If that's your body temperature, you are feeling perfectly normal.
If it’s your score on the big test, you feel pretty good.
And if it happens to be your goals allowed average, you’re on top of the world. That's just filthy. And right now, that’s Ilya Brzygalov’s goals allowed average
Very glossy stuff. The kind of goaltending that the franchise desperately needs to be successful this year. And make no mistake; Bryz is the most important member of the Phoenix Coyotes. That's due in large part to him being the most variable part of the Coyotes equation.
Ilya is a lot like the little girl with the curl. When he's good, he can be very, very good. And when he's bad, he can be just brutal.
And so far this year he has been very, very good. 4 goals allowed in 4+ games including shutouts at Pittsburgh and San Jose. That is an impressive body of work. Ilya is working behind the tight checking system that Dave Tippett and Ulf Samuelsson have instituted. He also has the benefit of a deep and experienced defense in front of him. But he’s also been on top of his game with smart and consistent positioning complimenting his always great athleticism.

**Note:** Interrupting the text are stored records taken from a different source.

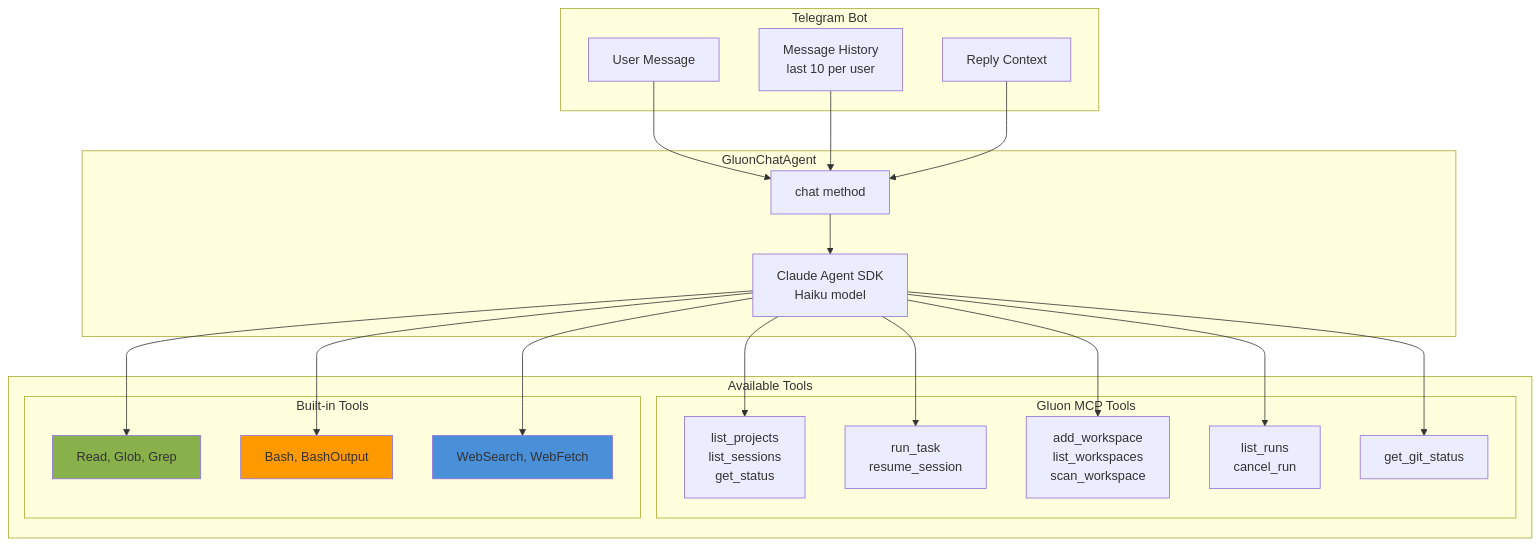
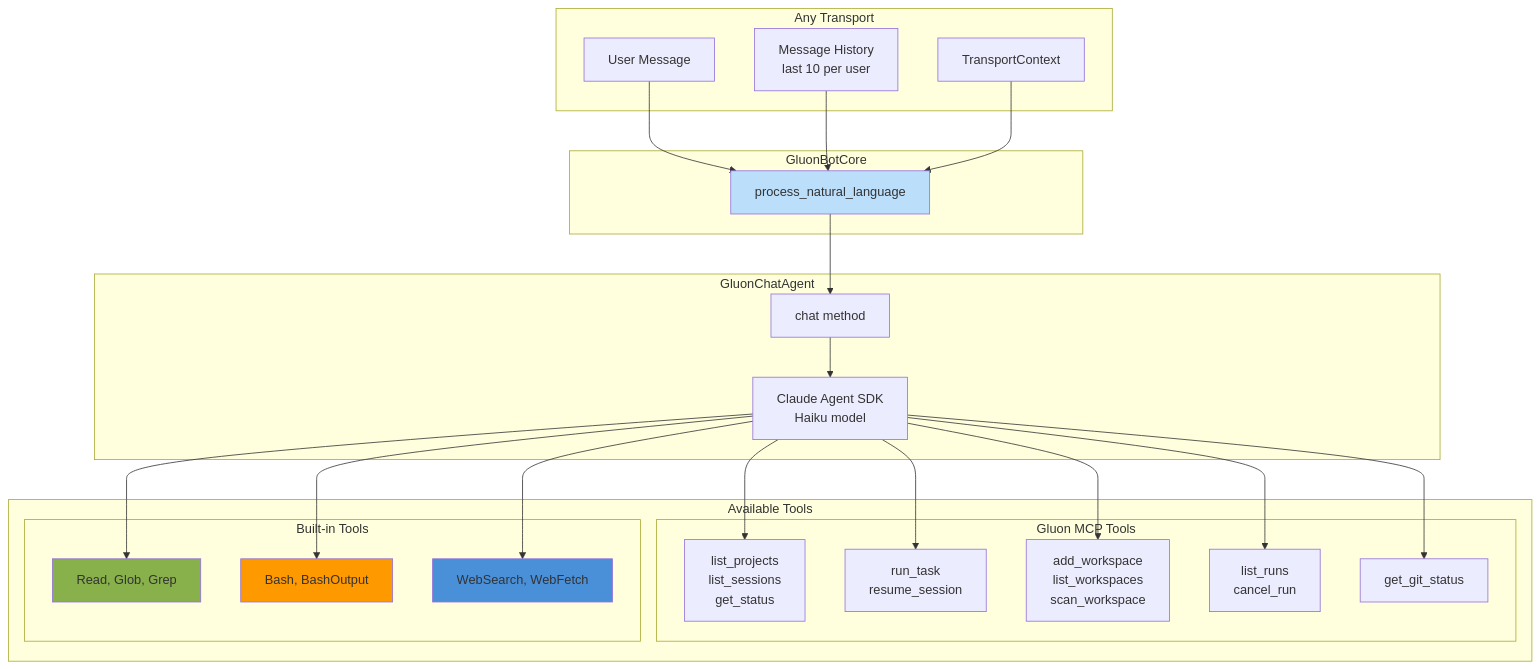
Diagram 12 of 18 in README.md (carrotly-ai/gluon-agent), drawn with Mermaid before and after one commit. The commit also changed other lines of this file and 18 other files, not shown here.

````diff
--- a/README.md
+++ b/README.md
@@ -386,46 +518,52 @@
 ```mermaid
 flowchart TB
-    subgraph "Telegram Bot"
+    subgraph "Any Transport"
         MSG[User Message]
         HIST[Message History<br/>last 10 per user]
-        REPLY[Reply Context]
+        CTX[TransportContext]
+    end
+
+    subgraph "GluonBotCore"
+        NL[process_natural_language]
     end
 
     subgraph "GluonChatAgent"
         CHAT[chat method]
         SDK[Claude Agent SDK<br/>Haiku model]
     end
 
     subgraph "Available Tools"
         subgraph "Gluon MCP Tools"
             PROJ[list_projects<br/>list_sessions<br/>get_status]
             TASK[run_task<br/>resume_session]
             WS[add_workspace<br/>list_workspaces<br/>scan_workspace]
             RUN[list_runs<br/>cancel_run]
             GIT[get_git_status]
         end
 
         subgraph "Built-in Tools"
             FILE[Read, Glob, Grep]
             EXEC[Bash, BashOutput]
             WEB[WebSearch, WebFetch]
         end
     end
 
-    MSG --> CHAT
-    HIST --> CHAT
-    REPLY --> CHAT
+    MSG --> NL
+    HIST --> NL
+    CTX --> NL
+    NL --> CHAT
     CHAT --> SDK
     SDK --> PROJ
     SDK --> TASK
     SDK --> WS
     SDK --> RUN
     SDK --> GIT
     SDK --> FILE
     SDK --> EXEC
     SDK --> WEB
 
     style WEB fill:#4a90d9
     style FILE fill:#88b04b
     style EXEC fill:#ff9900
+    style NL fill:#bbdefb
 ```
````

That’s the way it will need to be in Phoenix this year. Fire wagon hockey is a recipe for failure for this team. While there is much hope that young players will improve as the year goes on, there’s not much chance the Coyotes will score a lot of goals this year. 8-4 games are not in the best interests of the franchise.
When Bryz first arrived in Phoenix in 2007, he went on a tear that propelled the Coyotes into playoff contention. His first two months in the desert was some of the best goaltending this franchise has seen. It was enough to earn him a 3 year $12MM contract. And it gave the franchise a backbone it had lacked since Nik Khabibulin had walked three years earlier.
It was a streak reminiscent of the 2006 playoffs, when he carried the Mighty Ducks through a couple of rounds after replacing JS Giguere in the nets.
Much like the clock striking midnight in 2006, Bryz faltered down the stretch in 2008. And last year he had a real up and down season. More down than up. He was so bad that hockey's nicest man, Wayne Gretzky, pulled him from one game after just two shots (and two goals) and several times called him out in public. On a team with a small margin for error, Bryzgalov did not look like a franchise goaltender on way too many nights.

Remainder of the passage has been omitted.